Michael Wright awakes to the sound of construction. His lovely wife June  looks at the clock and it is 11:37. Michael’s watch, however, says 7:05. Realizing he has suddenly gained four hours and thirty-two minutes, he starts making out with June. Her mind is probably on what she will do with her extra four hours and thirty minutes. This temporal fantasizing is cut short as she hears a noise downstairs.
Michael grabs a bat and they go down to investigate. In their living room, they see the blue man group working in their living room — men with blue featureless faces, blue skin and blue clothing. They are rolling up carpets and moving furniture. They are Borg-like, ignoring the Wrights until Michael swings the bat. One of them just takes it, silently tosses it aside and continues his work.
They decide to go to a neighbor’s house. Outside they see more blue men scurrying around, using blue tools and driving blue vans. Inside the neighbor’s house, the find a white dimensionless void. They wander downtown amid many more blue workers. They notice the clock on the bank also says 11:37. Luckily they run into a man in a yellow suit who seems to be the supervisor.
He explains that the couple have somehow stepped backstage in time to the minute 11:37. This is the place where the world of 11:37 is constructed. And on it goes with the expected beats . . . you can’t leave . . . will they get back . . . when the world catches up to 11:37, will they move along with it or be stuck in 11:37? There isn’t much of a story, no twist after the premise, and no arc to the characters. So why is it one of the best segments yet?
It begins with a solid foundation — exploring the nature of time. That is an immediately intriguing subject, especially to anyone who is watching The Twilight Zone. I’m not sure even this incarnation of TZ is up to the task screwing up that subject.
They take that general topic and specifically explore the nature of reality, and how it is created one minute at a time.
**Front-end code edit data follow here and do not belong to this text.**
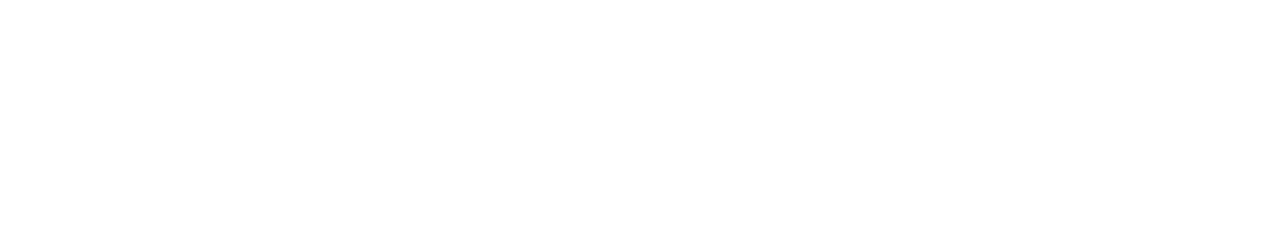
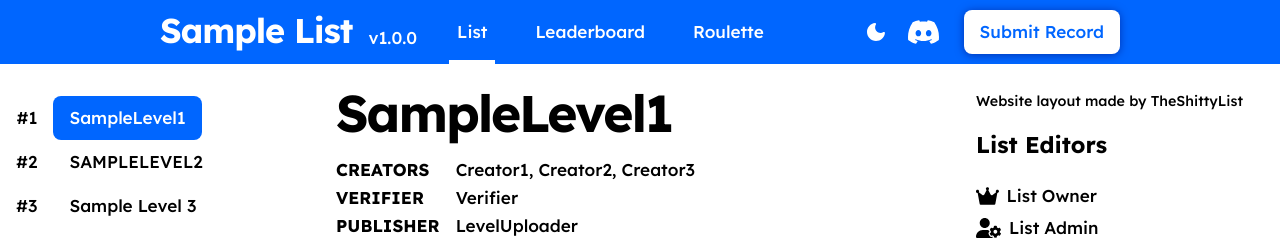
Before and after one commit to EchoVR-VT/The-Bad-List-V1, a plain HTML site: page index.html in a window 1280 px wide. Shown: the top 242 px of the page. Drawn offline with nearby package versions, Linux system fonts and the light colour scheme.

Commit message:
Update index.html

```diff
--- a/index.html
+++ b/index.html
@@ -3,77 +3,93 @@
     <head>
         <meta charset="UTF-8" />
         <meta name="viewport" content="width=1024" />
-        <title>The Bad List/title>
+        <title>The Bad List</title>
 
-        <!-- Replace your server icon by uploading an image file named "list_icon.png"-->
-        <link rel="icon" href="/list_icon.png" />
+        <!-- Replace your server icon by uploading an image file named "list_icon.png" -->
+        <link rel="icon" href="list_icon.png" />
+
         <link rel="preconnect" href="https://fonts.googleapis.com" />
         <link rel="preconnect" href="https://fonts.gstatic.com" crossorigin />
         <link
             href="https://fonts.googleapis.com/css2?family=Lexend+Deca:wght@500;700&display=swap"
             rel="stylesheet"
         />
-        <link rel="stylesheet" type="text/css" href="/css/reset.css" />
-        <link rel="stylesheet" type="text/css" href="/css/typography.css" />
-        <link rel="stylesheet" type="text/css" href="/css/main.css" />
-        <link rel="stylesheet" type="text/css" href="/css/pages/list.css" />
+
+        <!-- CSS -->
+        <link rel="stylesheet" type="text/css" href="css/reset.css" />
+        <link rel="stylesheet" type="text/css" href="css/typography.css" />
+        <link rel="stylesheet" type="text/css" href="css/main.css" />
+        <link rel="stylesheet" type="text/css" href="css/pages/list.css" />
         <link
             rel="stylesheet"
             type="text/css"
-            href="/css/pages/leaderboard.css"
+            href="css/pages/leaderboard.css"
         />
-        <link rel="stylesheet" type="text/css" href="/css/pages/roulette.css" />
-        <link rel="stylesheet" type="text/css" href="/css/components/nav.css" />
-        <link rel="stylesheet" type="text/css" href="/css/components/btn.css" />
+        <link rel="stylesheet" type="text/css" href="css/pages/roulette.css" />
+        <link rel="stylesheet" type="text/css" href="css/components/nav.css" />
+        <link rel="stylesheet" type="text/css" href="css/components/btn.css" />
         <link
             rel="stylesheet"
             type="text/css"
-            href="/css/components/tabs.css"
+            href="css/components/tabs.css"
         />
+
+        <!-- Vue -->
         <script src="https://unpkg.com/vue@3.2.31/dist/vue.global.js"></script>
         <script src="https://unpkg.com/vue-router@4.0.14/dist/vue-router.global.prod.js"></script>
-        <script type="module" src="/js/main.js"></script>
+
+        <!-- Main JavaScript -->
+        <script type="module" src="js/main.js"></script>
     </head>
+
     <body id="app">
         <header :class="{ dark: store.dark }">
             <div class="logo">
                 <h2>Sample List</h2>
                 <p>v1.0.0</p>
             </div>
+
             <nav class="nav">
                 <router-link class="nav__tab" to="/">
                     <span class="type-label-lg">List</span>
                 </router-link>
+
                 <router-link class="nav__tab" to="/leaderboard">
                     <span class="type-label-lg">Leaderboard</span>
                 </router-link>
+
                 <router-link class="nav__tab" to="/roulette">
                     <span class="type-label-lg">Roulette</span>
                 </router-link>
+
                 <div class="nav__actions">
                     <button
                         class="nav__icon"
                         @click.prevent="store.toggleDark()"
                     >
                         <img
-                            :src="store.dark ? '/assets/light.svg' : '/assets/dark.svg'"
+                            :src="store.dark ? 'assets/light.svg' : 'assets/dark.svg'"
                             alt=""
                         />
                     </button>
-                    <!-- Replace the '#' with your discord server's invite-->
+
+                    <!-- Replace the '#' with your Discord server invite -->
                     <a class="nav__icon" href="#">
-                        <img src="/assets/discord.svg" alt="Discord Logo" />
+                        <img src="assets/discord.svg" alt="Discord Logo" />
                     </a>
-                    <!-- List record submission form, add a link to replace the '#' when putting a link to your list submission form-->
+
+                    <!-- Replace '#' with your list submission form -->
                     <a
                         class="nav__cta type-label-lg"
                         href="#"
                         target="_blank"
-                        >Submit Record</a
                     >
+                        Submit Record
+                    </a>
                 </div>
             </nav>
         </header>
+
         <router-view :class="{ dark: store.dark }"></router-view>
     </body>
 </html>
```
It would be the worst kind of quibbling to suggest that a minute would be an eternity in this context.
Visually this is the most startling episode of the series so far and must rank high up for TV of any era. The faceless blue men stand out in contrast to the reality they are constructing whether it is inside the house or downtown. Outfitting them in red would have been too flashy; the cool blue is the perfect choice for these drones going quietly about their work.
They must have also burned through a lot of the season’s budget for this episode. In addition to the workers — and there seem to be many — their tools are also the same color blue. And this includes everything from a wrench to a wheel-barrow to the vehicles. It is always perfectly clear who it is that does not belong and what they are doing (even if it is actually the Wrights that don’t belong).
Lastly, the performances are consistently interesting. Of course, the blue men are silent and stoic going about their jobs. Adam Arkin (Michael) is always an interesting choice. Karen Austin wasn’t given much to do, but is perfectly fine. The stand-out is Adolph Caesar as the yellow-suited supervisor. He has most of the dialog and exposition, and pulls it off flawlessly. Given a brief running time, he does as well as possible grounding the episode, explaining the situation, and breaking the news that the Wrights can’t go back.
I would generally not care for a segment that didn’t do more with its basic premise . However, A Matter of Minutes does everything else so well, that it is a complete success.